What to produce:
Two lines below mark the span: the one containing "# plt.savefig(os.path.join(save_path, 'conf_matrix.png'))" and the one containing "fig = ax.get_figure()". Set down both, plus every line between, exactly as they stand, and nothing else.

Stored records
*** Block opens ***

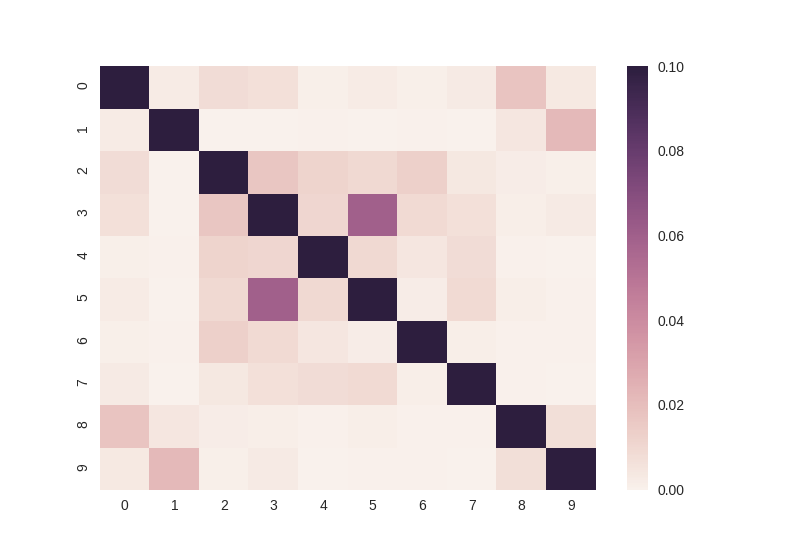
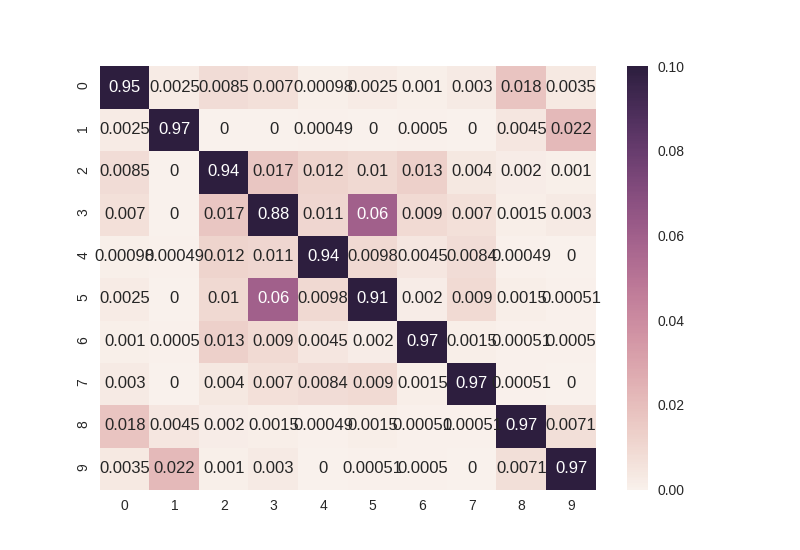
confusion matrix

diff --git a/plots.py b/plots.py
@@ -59,6 +59,7 @@ print('normalized confusion matrix: \n{}'.format(conf_matrix_nrm))
 # plt.set_xticklabels(['plane', 'car', 'bird', 'cat', 'deer', 'dog', 'frog', 'horse', 'ship', 'truck'])
 # plt.savefig(os.path.join(save_path, 'conf_matrix.png'))
 
-ax = sns.heatmap(conf_matrix_nrm, vmin=0, vmax=0.1, annot=True)
+f, ax = plt.subplots(figsize=(12, 10))
+sns.heatmap(conf_matrix_nrm, vmin=0, vmax=0.1, annot=True, ax=ax)
 fig = ax.get_figure()
 fig.savefig(os.path.join(save_path, 'conf_matrix.png'))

*** Block closes ***

Response to the task:
 # plt.savefig(os.path.join(save_path, 'conf_matrix.png'))
 
-ax = sns.heatmap(conf_matrix_nrm, vmin=0, vmax=0.1, annot=True)
+f, ax = plt.subplots(figsize=(12, 10))
+sns.heatmap(conf_matrix_nrm, vmin=0, vmax=0.1, annot=True, ax=ax)
 fig = ax.get_figure()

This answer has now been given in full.